Novelist, creative writing MA graduate and nominee for the Women’s prize, Cherie Jones, will talk about her new book "How the One-armed Sister Sweeps Her House".
Set in Barbados, the novel focuses on four people each desperate to escape their legacy of violence in a so-called “paradise”.
Sheffield Poet Laureate, English and History graduate and Women’s Poetry Prize winner in 2020, Warda Yassin, will unveil her new poem, as part of the Text in the City programme which has poems mounted in public places across Sheffield.
Northern Gravy, a literary magazine set up by three recent graduates from the MA creative writing course, will showcase a new film about how they aim to give courage to those who want to try their hand at writing.
Senior lecturer in Creative Writing, Conor O’Callaghan, will discuss his highly acclaimed new novel, “We Are Not in the World” whilst fellow academic Chris Jones will lead a workshop on how to write poetry.
For those looking to brush up on grammar, senior lecturer in English Language, Jodie Clark, will also lead a free session on how to embrace grammar in your writing in “Grammar for Dreamers”.
We will also welcome poet, Kim Campanello, who will discuss her haunting poems about mother and baby homes in Ireland, whilst several highly acclaimed poets will also discuss their recent anthology “Poetry and Covid-19”.
Visitors to Sheffield Central Library and Millennium Gallery during the festival will also have an unexpected and innovative invitation to read through Short Story Dispensers.

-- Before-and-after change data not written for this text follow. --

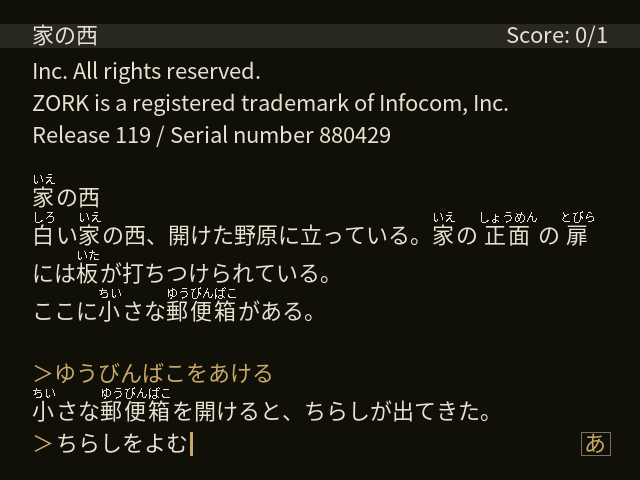
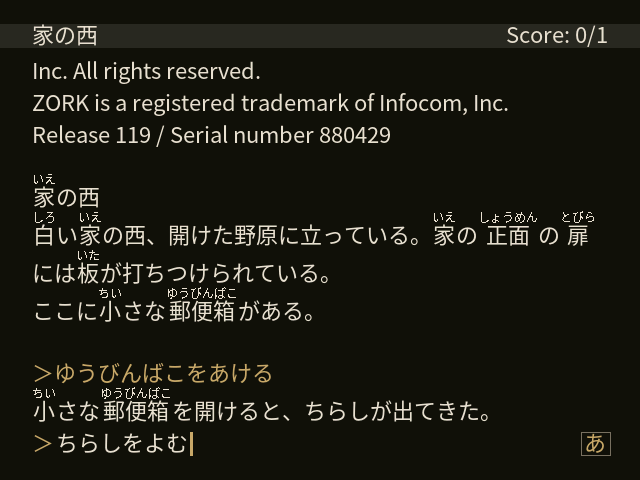
build(portmaster): glibc 2.31 の入れ物で焼く —— 開発機で焼くと 2.34 を要求していた
焼いたバイナリは焼いた機械の glibc を要求する。開発機と実機（dArkOSen）はどちらも
Debian trixie（2.41）なのでここまで見えなかったが、ArkOS / AmberELEC は
Ubuntu 20.04 = 2.31 なので、そのままでは起動すらしない。

- portmaster/Containerfile = Ubuntu 20.04。★「2.31 という数字を合わせる」のではなく
  配る先そのもので焼くことになる（Debian bullseye も 2.31 だが bullseye-security の
  索引と pool が食い違って apt が 404 を返した）
- build-port.sh が既定で入れ物に入る（ZM_HOST_BUILD=1 で手元の glibc）
- --check は 2.31 を超えたら赤で止まる。★人が目で読む一覧のままだと、上がったことに
  気づかないまま配れてしまう（2.34 の版を置いて実際に赤くなることを確かめた）

結果: 要求は GLIBC_2.17 だけ（依存は libSDL2 / libfreetype / libc のみ）。
★入れ物で焼いても画面は 1 画素も変わらない（307,200 点を突き合わせた）。

★screenshot.png も撮り直した —— 語の折り返しの修正より前のものが残っていて、
本文が 110 行ぶん古かった。「画面を変える直しをしたらスクショも撮り直す」の実例。

Claude-Session: https://claude.ai/code/session_01PWpbzfqvUGQGKHUCqKT6Hu

diff --git a/TODO.md b/TODO.md
@@ -1,48 +1,26 @@
 # TODO
 
-> **現在地（2026-09-04）**: 実機（R36H）で動き、PS1 版とも画素一致。
-> ★次は **PortMaster への公開申請**で、★**Zenmai が 1 本目**（[Higgins](https://github.com/msonrm/higgins) より先）——
-> 依存が SDL2 + FreeType だけなので、**glibc の問題だけを解けばよい**。
+> **現在地（2026-09-05）**: 実機（R36H）で動き、PS1 版とも画素一致。
+> ★**Start メニューの「やめる」**と★**glibc 2.31 での焼き直し**は済んだ。
+> ★残るは **PortMaster への公開申請**で、★**Zenmai が 1 本目**
+> （[Higgins](https://github.com/msonrm/higgins) より先 —— 依存が SDL2 + FreeType だけなので）。
 > 申請の手順を 1 本目で覚えてから Higgins に進む（msonrm さんの判断）。
+> ★★**残っている関門は 1 つだけ = テストの記録**（実機が要るので人の仕事）。
 
-## ★★1. Start メニューに「やめる / QUIT」を足す（実機の指摘・2026-09-04）
-
-コマンド（「やめる」/ `quit`）でやめられるのは確かだが、
-★**気軽にやめられないゲームは良くない**（msonrm さん）。★セーブはコマンドのままでよい。
-
-- ★★**コマンドとして投げる**（`feed_cmd`）—— `GState->quit` を直接立てず、**原作の QUIT を
-  走らせて「本当にやめますか」を出す**。★**原作がそのまま動く**が Zenmai の主張なので省かない
-- ★投げる語は**語彙の原簿から引く**（日本語 = 「やめる」/ 英語 = `quit`）——
-  `native/gen_ui.py` がシステムコマンド一覧（`P_CMDS`）で既にそうしている。
-  ★書き写すと、語を変えたときにここだけ古くなる
-- ★**送信処理が対話ループ 2 つ（`interactive_ja` / `interactive_en`）にある**ので、
-  先に関数へ切り出し、**台本で挙動不変を確かめてから**メニューに繋ぐ
-  （Higgins で `apply_frame` を切り出したのと同じ手順）
-- ★メニューの項目数（4）と読み物の頁数（3）が**別になる** —— いまは `UI_PAGE_N` が
-  両方を兼ねている。`opt_sel` の回り方と、決定時の分岐を分ける
-- ★回帰は既にある: `native/quit_ja.script` / `quit_en.script` / `native/test-quit.sh`
-
-## ★★2. glibc 2.31 で焼き直す
-
-★開発機は Debian trixie（**glibc 2.41**）。**ArkOS / AmberELEC は 2.31** なので、
-そのままでは動かない（`portmaster/README.md` にも書いてある）。
-
-- **podman** で `docker.io/arm64v8/debian:bullseye`（glibc 2.31）を立てて焼く
-  （開発機は aarch64 なのでクロスは要らない）
-- 要る開発パッケージ: `libsdl2-dev` / `libfreetype-dev`
-- ★焼いたら **`ldd` で 2.31 を要求していること**と、実機で動くことを確かめる
-
-## ★★3. PortMaster への申請
+## ★★1. PortMaster への申請
 
 要件は [packaging.html](https://portmaster.games/packaging.html)（2026-09-04 に実測）。
 ★**`port.json`（version 2）/ `.sh` / `licenses/` / `gameinfo.xml` は既に満たしている**
 （`.sh` は `control.txt` / `get_controls` / `pm_platform_helper` / `pm_finish` の作法どおり）。
 
 - ★スクリーンショットは **実際のプレイ画面**（タイトル画面だけは不可）・4:3・640×480 以上
-- ★README は**原作者への謝辞**と操作表が要る —— ★`portmaster/README.md` は既にある
-  （MojoZork の Ryan C. Gordon、Infocom、ZIL を MIT で公開した Microsoft / Activision）
+  → ある（`portmaster/screenshot.png`）。★**画面を変える直しをしたら撮り直す** ——
+  2026-09-05 に撮り直した（語の折り返しの修正より前のものが残っていて 110 行ぶん古かった）
+- ★README は**原作者への謝辞**と操作表が要る → ある（`portmaster/README.md`）
 - ★★**テストの記録が必須** —— AmberELEC / ArkOS / ROCKNIX / muOS で試した記録を
-  Discord の #testing-n-dev に出す。**記録の無い PR は却下される**。ここは実機が要る
+  Discord の #testing-n-dev に出す。**記録の無い PR は却下される**。★ここは実機が要る。
+  ★**バイナリ側の心配は無くなった**（下の 2 で glibc 2.17 まで下がった）ので、
+  残っているのは**動かして記録を取ること**だけ
 - 手順: [PortMaster-New](https://github.com/PortsMaster/PortMaster-New) を fork →
   Actions を切る → `tools/prepare_repo.sh` → `ports/` に置く →
   `python3 tools/build_release.py --do-check` → PR
@@ -51,3 +29,26 @@
 [MIT で公開されている](https://github.com/historicalsource/zork1)（2025-11-20・
 Microsoft Open Source Programs Office / Team Xbox / Activision）。story ファイルは
 そこから自前で焼いているので、**同梱して配れる**。
+
+## 済んだこと
+
+### ★Start メニューに「やめる」（2026-09-05・段 1）
+
+★気軽にやめられないゲームは良くない（実機の指摘）。
+★**コマンドとして投げる**ので「本当にやめますか」は原作がそのまま出す。
+詳細は `docs/ps1-implementation-notes.md` の 7 節。
+
+- 項目の数（`UI_MENU_N` = 4）と読み物の頁の数（`UI_PAGE_N` = 3）を分けた
+- 確定処理を対話ループ 2 つから `submit_ja` / `submit_en` へ切り出してから繋いだ
+- 投げる語は語彙の原簿から（`assets/zork1-cmd.json` → `gen_ui.py` → `UI_QUIT`）
+- ★**決めた面ボタンは押されたままメニューを抜ける**（`carry_over_pad`）。
+  検査 = `test-options.sh` の 2 件（日英）／`test-quit.sh` の 3 件
+
+### ★glibc 2.31 で焼き直す（2026-09-05・段 2）
+
+- `portmaster/Containerfile` = **Ubuntu 20.04**（ArkOS / AmberELEC の土台そのもの）。
+  ★Debian bullseye も 2.31 だが `bullseye-security` の索引と pool が食い違って apt が 404
+- `sh portmaster/build-port.sh` が**既定で入れ物に入る**（`ZM_HOST_BUILD=1` で手元の glibc）
+- ★結果: 要求は **GLIBC_2.17 だけ**（開発機 trixie で焼くと 2.34 を要求していた）。
+  依存は `libSDL2-2.0.so.0` / `libfreetype.so.6` / `libc.so.6` のみ
+- ★**入れ物で焼いても画面は 1 画素も変わらない**（307,200 点を突き合わせて確認）

diff --git a/portmaster/README.md b/portmaster/README.md
@@ -72,6 +72,8 @@ build assumes the handheld.
 | **START on an empty line** | open the options menu |
 
 In the options menu: ↑↓ to choose, **any face button** to confirm, START to close.
+It has four entries — three pages to read (how to type, system commands, licence)
+and **Quit**.
 
 ### Leaving
 
@@ -79,6 +81,10 @@ In the options menu: ↑↓ to choose, **any face button** to confirm, START to 
 launcher. (On the PlayStation build the same command drops back to the language
 menu — there is nowhere else to go on a console.) To switch language, start the
 port again.
+
+**Quit** in the options menu is a shortcut for the same thing, not a separate exit:
+it types the word for you, so the game still asks *do you really want to quit?* and
+still wants an answer. The original is what runs; the menu only saves you the typing.
 
 ### Saving
 
@@ -110,9 +116,12 @@ Everything above those — layout, wrapping, ruby, history, the input state mach
 translation — is the same code. There is a test that builds this port *with* the baked
 glyphs and checks it renders pixel-for-pixel identically to the PlayStation build.
 
-**On glibc:** the binary asks for whatever glibc it was built against. Built on
-Debian trixie it runs on dArkOS/dArkOSen and other trixie-based firmware; for
-ArkOS or AmberELEC (glibc 2.31) it has to be rebuilt in an older container.
+**On glibc:** the binary asks for whatever glibc it was built against, and a newer
+one is not there on older firmware. So `build-port.sh` builds inside a container
+([`portmaster/Containerfile`](https://github.com/msonrm/zenmai/blob/main/portmaster/Containerfile),
+Ubuntu 20.04 = glibc 2.31 — what ArkOS and AmberELEC are built on), which also runs
+on newer firmware such as dArkOS/dArkOSen. It needs `podman`; pass `ZM_HOST_BUILD=1`
+to use your own toolchain instead. `--check` fails if anything above 2.31 crept in.
 
 ## Licence
 
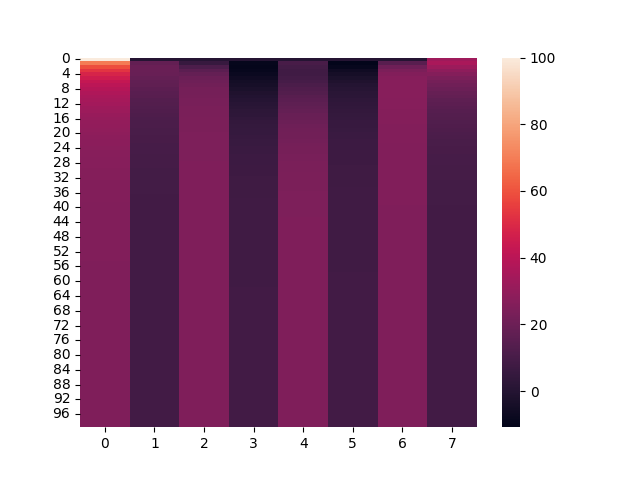
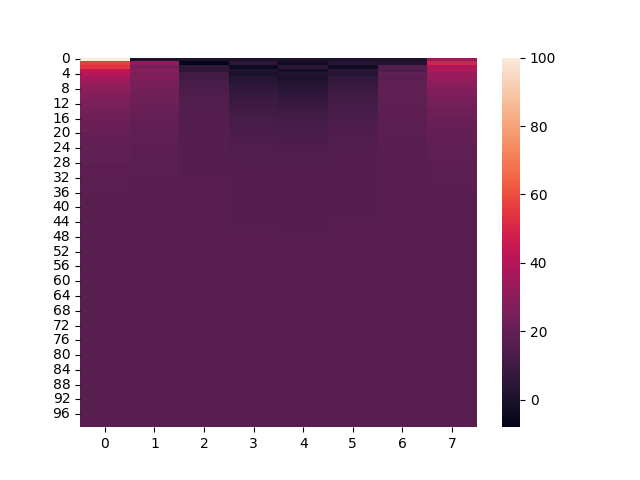
Heat Equation solved

diff --git a/heat_eq-corrected/heat_eq.py b/heat_eq-corrected/heat_eq.py
@@ -1,0 +1,22 @@
+# TODO: To solve heat equation del/del t (theta) = kappa nabla^2 (theta)  (kappa = 1)
+# Using Spectral Methods by FFTW
+
+# We first go to the Fourier Space, thus nabla^2 = -k^2, then solve for t in that space and
+# Finally, return back to real space to get the final solution
+
+#? Here, we will be dealing with 2D array, but the fourier transformation will be on the space dimension only which is 1D
+
+# Libraries
+import numpy as np
+import pyfftw
+import matplotlib.pyplot as plt
+
+# Dimensions
+T = 10; L = 2*np.pi
+Nt = 100; Nx = 8
+
+dt = T/Nt; d
+
+
+# Datatypes
+theta = pyfftw.empty_aligned((), dtype='float64')

diff --git a/heat_eq/heatmap.py b/heat_eq/heatmap.py
@@ -1,0 +1,9 @@
+import numpy as np
+import matplotlib.pyplot as plt
+import seaborn as sb
+
+heat_sol = np.loadtxt("heat_sol_cmplx_ps.dat")
+
+sb.heatmap(heat_sol)
+plt.savefig("heat_sol.png")
+# plt.show()
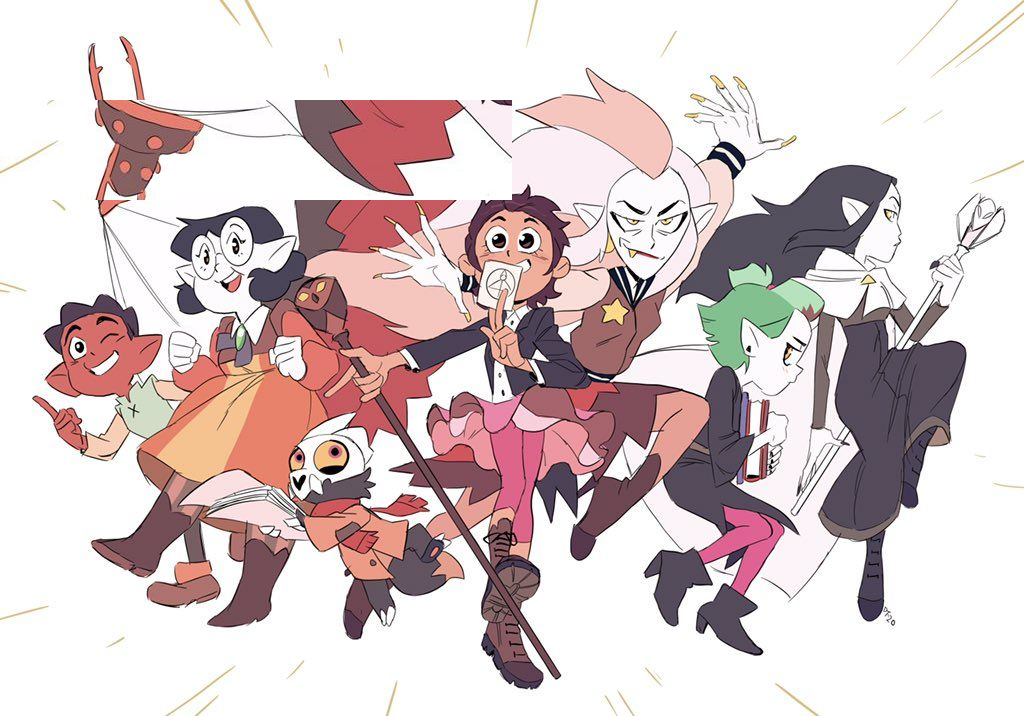
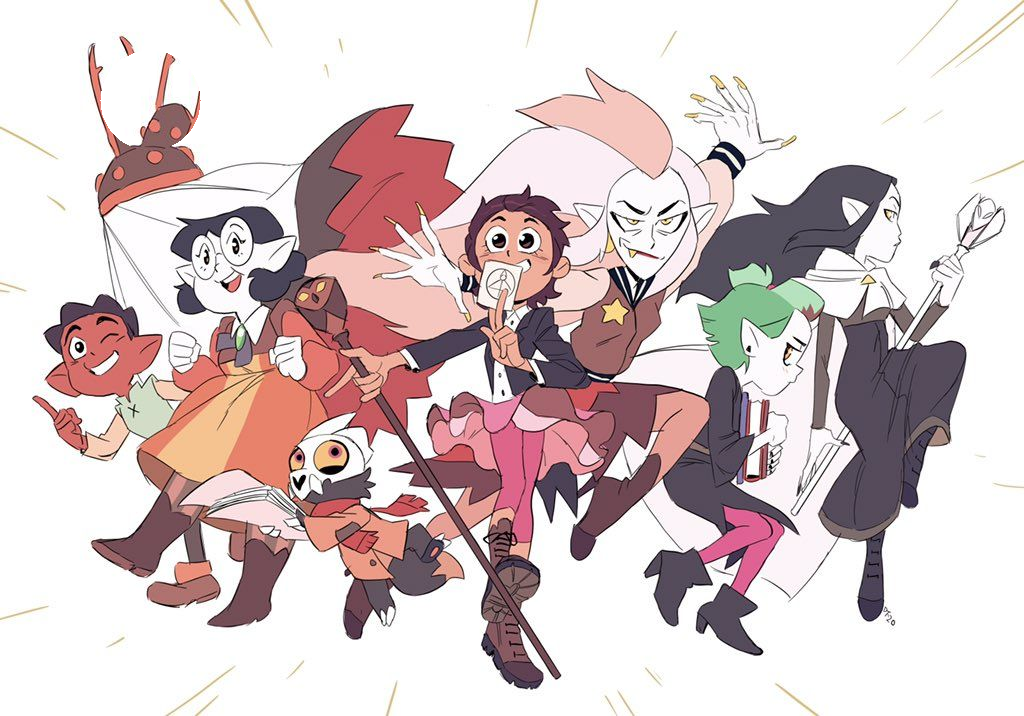
Flip correcte

Changed region(s): [[0.0938, 0.0615, 0.5, 0.2765], [0.0, 0.1844, 0.0625, 0.2458]]

diff --git a/src/metier/Paint.java b/src/metier/Paint.java
@@ -154,8 +154,8 @@ public class Paint
 	private boolean imageIn (int x, int y, Image img)
 	{
 		return x >= img.getX() && x < img.getX() + img.getImgWidth () && 
-		       y >= img.getY() && y < img.getY() + img.getImgHeight() &&
-			   !isTrans(img.getImg().getRGB(x, y));
+			y >= img.getY() && y < img.getY() + img.getImgHeight() &&
+			!isTrans(img.getImg().getRGB(x, y));
 	}
 
 	public static boolean isTrans(int rgb)
@@ -193,9 +193,9 @@ public class Paint
 			Point p = file.remove();
 
 			if ( p.x() >= 0 && p.x() < bi.getWidth  () && p.y() >= 0 && p.y() < bi.getHeight () &&
-			    //  colorOrig == ( bi.getRGB(p.x(), p.y() ) & 0xFFFFFF)
+				//  colorOrig == ( bi.getRGB(p.x(), p.y() ) & 0xFFFFFF)
 				sameColor(colorOrig, ( bi.getRGB(p.x(), p.y() ) & 0xFFFFFF), distance)
-			   )
+			)
 			{
 				bi.setRGB ( p.x(), p.y(), argb );
 				
@@ -306,8 +306,8 @@ public class Paint
 			for (int y = yCenter - radius; y < yCenter + radius; y++) 
 			{
 				if (x > 0 && x < this.width && y > 0 && y < this.height && 
-				    radius >= Math.sqrt( Math.pow( x - xCenter, 2 ) + Math.pow( y - yCenter, 2 ) ) 
-				   )
+					radius >= Math.sqrt( Math.pow( x - xCenter, 2 ) + Math.pow( y - yCenter, 2 ) ) 
+				)
 				{
 					Image img = this.getClickedImage(x, y);
 					if (img != null) {
@@ -408,11 +408,11 @@ public class Paint
 					Color colBD = new Color(img.getRGB(x2, y2));
 	
 					int r = (int) (wHG * colHG.getRed()   + wBG * colBG.getRed()   +
-								   wHD * colHD.getRed()   + wBD * colBD.getRed());
+								wHD * colHD.getRed()   + wBD * colBD.getRed());
 					int g = (int) (wHG * colHG.getGreen() + wBG * colBG.getGreen() +
-								   wHD * colHD.getGreen() + wBD * colBD.getGreen());
+								wHD * colHD.getGreen() + wBD * colBD.getGreen());
 					int b = (int) (wHG * colHG.getBlue()  + wBG * colBG.getBlue()  +
-								   wHD * colHD.getBlue()  + wBD * colBD.getBlue());
+								wHD * colHD.getBlue()  + wBD * colBD.getBlue());
 	
 					rotatedImg.setRGB(rX, rY, new Color(r, g, b).getRGB());
 				}
@@ -488,23 +488,21 @@ public class Paint
 	 * @param xEnd
 	 * @param yEnd
 	 */
-	public void flipHorizontal(int xCenter, int yCenter, int radius) 
-	{
-		for (int x = xCenter - radius; x < xCenter + radius; x++) {
-			for (int y = yCenter - radius; y < yCenter + radius; y++) 
-			{
-				if (x > 0 && x < this.width && y > 0 && y < this.height && 
-				    radius >= Math.sqrt( Math.pow( x - xCenter, 2 ) + Math.pow( y - yCenter, 2 ) ) 
-				   )
-				{
-					Image img = this.getClickedImage(x, y);
+	public void flipHorizontal(int xCenter, int yCenter, int radius) {
+		for (int x = xCenter - radius; x < xCenter; x++) {
+			for (int y = yCenter - radius; y <= yCenter + radius; y++) {
+				if (x >= 0 && x < this.width && y >= 0 && y < this.height &&
+					Math.sqrt(Math.pow(x - xCenter, 2) + Math.pow(y - yCenter, 2)) <= radius) {
+					
+					Image img = getClickedImage(x, y);
 					if (img != null) {
 						BufferedImage bi = img.getImg();
-	
-						int pixelColor = bi.getRGB(x, y) & 0xFFFFFF;
-						int nouvVal = Paint.luminosite(new Color(pixelColor), var); 
-						Color newColor = new Color(nouvVal);
-						bi.setRGB(x, y, newColor.getRGB()); 
+						int mirrorX = xCenter + (xCenter - x);
+						if (mirrorX >= 0 && mirrorX < this.width) {
+							int temp = bi.getRGB(x, y);
+							bi.setRGB(x, y, bi.getRGB(mirrorX, y));
+							bi.setRGB(mirrorX, y, temp);
+						}
 					}
 				}
 			}
@@ -537,7 +535,7 @@ public class Paint
 	}
 	
 	/**
-	 * Flip horizontal d'une zone rectanculaire.
+	 * Flip vertical d'une zone rectanculaire.
 	 * @param xStart
 	 * @param yStart
 	 * @param xEnd
@@ -563,7 +561,39 @@ public class Paint
 		}
 	}
 	
+	/**
+	 * Flip vertical d'une zone circulaire. 
+	 * @param xCenter
+	 * @param yCenter
+	 * @param radius
+	 */
+	public void flipVertical(int xCenter, int yCenter, int radius) 
+	{
+		for (int x = xCenter - radius; x <= xCenter + radius; x++) 
+		{
+			for (int y = yCenter - radius; y < yCenter; y++) 
+			{
+				if (x >= 0 && x < this.width && y >= 0 && y < this.height &&
+					Math.sqrt(Math.pow(x - xCenter, 2) + Math.pow(y - yCenter, 2)) <= radius) 
+				{
+					Image img = getClickedImage(x, y);
 
+					if (img != null) 
+					{
+						BufferedImage bi = img.getImg();
+						int mirrorY = yCenter + (yCenter - y);
+						if (mirrorY >= 0 && mirrorY < this.height) 
+						{
+							int temp = bi.getRGB(x, y);
+							bi.setRGB(x, y, bi.getRGB(x, mirrorY));
+							bi.setRGB(x, mirrorY, temp);
+						}
+					}
+				}
+			}
+		}
+	}
+	
 
 
 
@@ -590,7 +620,8 @@ public class Paint
 			// p.setLuminosite(150,150, 50, -100);
 			// p.retourner(img, 30);
 
-			p.flipVertical(0, 100, img.getImgWidth() / 2, 300);
+			p.flipHorizontal(150, 100, 50);
+			p.flipVertical(150, 100, 50);
 
 			ImageIO.write(p.getImage(),"png",new File ("fin.png") );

These are in place all around the world from San Francisco to Melbourne, Paris to Philadelphia and now you can find them in Sheffield.
The Dispensers offer short stories and poems on different themes and allow readers to select how long they want the story or poem to be.
Former Mayor of Sheffield City Council and climate and race activist, Magid Magid, will discuss forms of “disruptive” publishing with Dr Tom Payne, senior lecturer in performance studies and Dr Julia Udall, senior lecturer in architecture, about how creative and disruptive acts of publishing might enable critical voices to be heard.
Hallam students also feature significantly in the programme too, with acting and performance students performing the family-friendly show “Awakenings” in the Crucible Studio and illustration students set to capture the essence of the festival by drawing images from different events that will be published on the Off the Shelf website.
The 50th anniversary of the building of the iconic Crucible Theatre will also be marked with a new podcast, the first two episodes of which will be released as part of the festival.
Deputy head of the Department of Humanities, Ashley Barnes, said: “It is with great pride that we are sharing some of the best creative writing work of our staff and graduates in this year’s festival, as well as encouraging others to take up their pen and to develop their own voice.
“Our aim is to be the world’s leading applied university so it’s going to be really exciting to hear from our successful graduates and industry-engaged staff. We are proud of our place in the region and our relationships with key cultural institutions, such as Sheffield Theatres.”